▶ [Aim of the task] When you reach the line with "Add Theoretical Background" in the data below, begin printing lines exactly, and stop once the line with "Co-Authored-By: Claude Opus" has been printed.

▶ [Stored items from a collection]
---*---

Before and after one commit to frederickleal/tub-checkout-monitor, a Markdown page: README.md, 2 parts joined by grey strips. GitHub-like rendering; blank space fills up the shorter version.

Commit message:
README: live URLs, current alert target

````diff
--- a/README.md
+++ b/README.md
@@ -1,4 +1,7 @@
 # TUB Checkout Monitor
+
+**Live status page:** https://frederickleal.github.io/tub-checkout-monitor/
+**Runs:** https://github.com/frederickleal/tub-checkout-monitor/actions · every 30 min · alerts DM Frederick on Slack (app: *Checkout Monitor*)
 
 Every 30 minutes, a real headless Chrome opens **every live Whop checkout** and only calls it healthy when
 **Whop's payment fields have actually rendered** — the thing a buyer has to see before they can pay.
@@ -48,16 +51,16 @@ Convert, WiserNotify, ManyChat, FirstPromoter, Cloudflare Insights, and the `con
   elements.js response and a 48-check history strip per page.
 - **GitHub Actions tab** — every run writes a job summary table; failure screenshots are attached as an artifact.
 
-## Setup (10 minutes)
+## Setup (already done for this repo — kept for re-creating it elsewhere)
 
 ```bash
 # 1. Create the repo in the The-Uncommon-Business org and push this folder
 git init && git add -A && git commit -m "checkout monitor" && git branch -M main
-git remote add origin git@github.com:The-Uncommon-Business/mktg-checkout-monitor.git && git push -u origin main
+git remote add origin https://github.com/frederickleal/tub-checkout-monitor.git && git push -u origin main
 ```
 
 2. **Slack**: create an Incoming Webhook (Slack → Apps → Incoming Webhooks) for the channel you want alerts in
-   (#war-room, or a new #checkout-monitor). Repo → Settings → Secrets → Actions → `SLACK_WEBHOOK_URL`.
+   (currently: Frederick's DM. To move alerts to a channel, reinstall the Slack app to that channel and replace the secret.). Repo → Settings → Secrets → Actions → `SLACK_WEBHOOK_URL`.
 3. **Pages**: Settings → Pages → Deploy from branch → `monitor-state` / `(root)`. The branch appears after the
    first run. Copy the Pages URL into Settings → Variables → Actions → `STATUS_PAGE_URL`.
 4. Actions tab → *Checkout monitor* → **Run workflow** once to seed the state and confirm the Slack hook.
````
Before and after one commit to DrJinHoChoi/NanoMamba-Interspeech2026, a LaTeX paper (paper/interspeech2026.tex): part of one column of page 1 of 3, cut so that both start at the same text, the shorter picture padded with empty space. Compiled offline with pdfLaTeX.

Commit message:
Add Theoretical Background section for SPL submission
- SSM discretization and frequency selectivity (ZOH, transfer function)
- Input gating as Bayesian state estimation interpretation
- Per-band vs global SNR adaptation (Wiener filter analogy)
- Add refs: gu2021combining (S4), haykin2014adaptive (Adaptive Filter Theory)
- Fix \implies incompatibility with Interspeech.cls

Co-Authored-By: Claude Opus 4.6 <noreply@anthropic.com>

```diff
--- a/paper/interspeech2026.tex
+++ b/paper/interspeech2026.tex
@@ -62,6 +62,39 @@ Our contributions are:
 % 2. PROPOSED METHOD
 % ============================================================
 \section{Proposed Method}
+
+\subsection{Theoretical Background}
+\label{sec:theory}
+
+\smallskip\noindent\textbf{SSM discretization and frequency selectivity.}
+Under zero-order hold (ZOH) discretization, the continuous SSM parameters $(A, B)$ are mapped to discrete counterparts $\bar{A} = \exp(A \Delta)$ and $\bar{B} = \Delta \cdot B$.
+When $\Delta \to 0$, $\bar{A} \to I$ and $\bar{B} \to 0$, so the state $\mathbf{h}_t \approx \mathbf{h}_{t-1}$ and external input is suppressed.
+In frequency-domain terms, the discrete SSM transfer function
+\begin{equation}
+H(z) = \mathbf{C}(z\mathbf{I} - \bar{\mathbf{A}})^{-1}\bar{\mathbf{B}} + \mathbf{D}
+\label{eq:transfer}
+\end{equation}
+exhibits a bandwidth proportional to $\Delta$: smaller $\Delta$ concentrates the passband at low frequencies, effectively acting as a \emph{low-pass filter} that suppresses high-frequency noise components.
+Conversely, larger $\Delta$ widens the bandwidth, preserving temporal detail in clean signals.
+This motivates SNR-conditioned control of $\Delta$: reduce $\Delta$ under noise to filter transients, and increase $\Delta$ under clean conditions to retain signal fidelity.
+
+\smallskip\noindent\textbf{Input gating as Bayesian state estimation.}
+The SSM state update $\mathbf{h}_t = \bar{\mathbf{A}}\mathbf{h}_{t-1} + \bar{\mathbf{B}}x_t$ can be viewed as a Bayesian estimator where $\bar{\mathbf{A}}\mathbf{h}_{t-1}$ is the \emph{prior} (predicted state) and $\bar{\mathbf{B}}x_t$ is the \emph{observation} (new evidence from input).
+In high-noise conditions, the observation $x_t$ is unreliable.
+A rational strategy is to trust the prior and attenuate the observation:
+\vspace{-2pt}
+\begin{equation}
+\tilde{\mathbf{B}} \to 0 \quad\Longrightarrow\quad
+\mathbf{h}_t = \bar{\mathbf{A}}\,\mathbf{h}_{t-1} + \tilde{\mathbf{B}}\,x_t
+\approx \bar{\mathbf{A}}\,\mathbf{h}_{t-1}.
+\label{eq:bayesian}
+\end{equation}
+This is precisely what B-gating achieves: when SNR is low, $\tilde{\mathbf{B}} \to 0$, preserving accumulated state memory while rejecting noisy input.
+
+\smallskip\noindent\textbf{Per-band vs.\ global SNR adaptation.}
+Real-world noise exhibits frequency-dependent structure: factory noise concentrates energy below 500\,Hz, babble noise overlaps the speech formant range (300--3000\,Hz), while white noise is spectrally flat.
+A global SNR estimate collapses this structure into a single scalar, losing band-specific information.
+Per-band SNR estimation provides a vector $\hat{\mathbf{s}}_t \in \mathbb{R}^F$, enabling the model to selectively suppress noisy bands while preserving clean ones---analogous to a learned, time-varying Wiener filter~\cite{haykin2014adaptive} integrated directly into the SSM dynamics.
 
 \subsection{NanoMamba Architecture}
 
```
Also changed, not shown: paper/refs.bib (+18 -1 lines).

---*---

▶ [Solution to this problem]
Add Theoretical Background section for SPL submission
- SSM discretization and frequency selectivity (ZOH, transfer function)
- Input gating as Bayesian state estimation interpretation
- Per-band vs global SNR adaptation (Wiener filter analogy)
- Add refs: gu2021combining (S4), haykin2014adaptive (Adaptive Filter Theory)
- Fix \implies incompatibility with Interspeech.cls

Co-Authored-By: Claude Opus 4.6 <noreply@anthropic.com>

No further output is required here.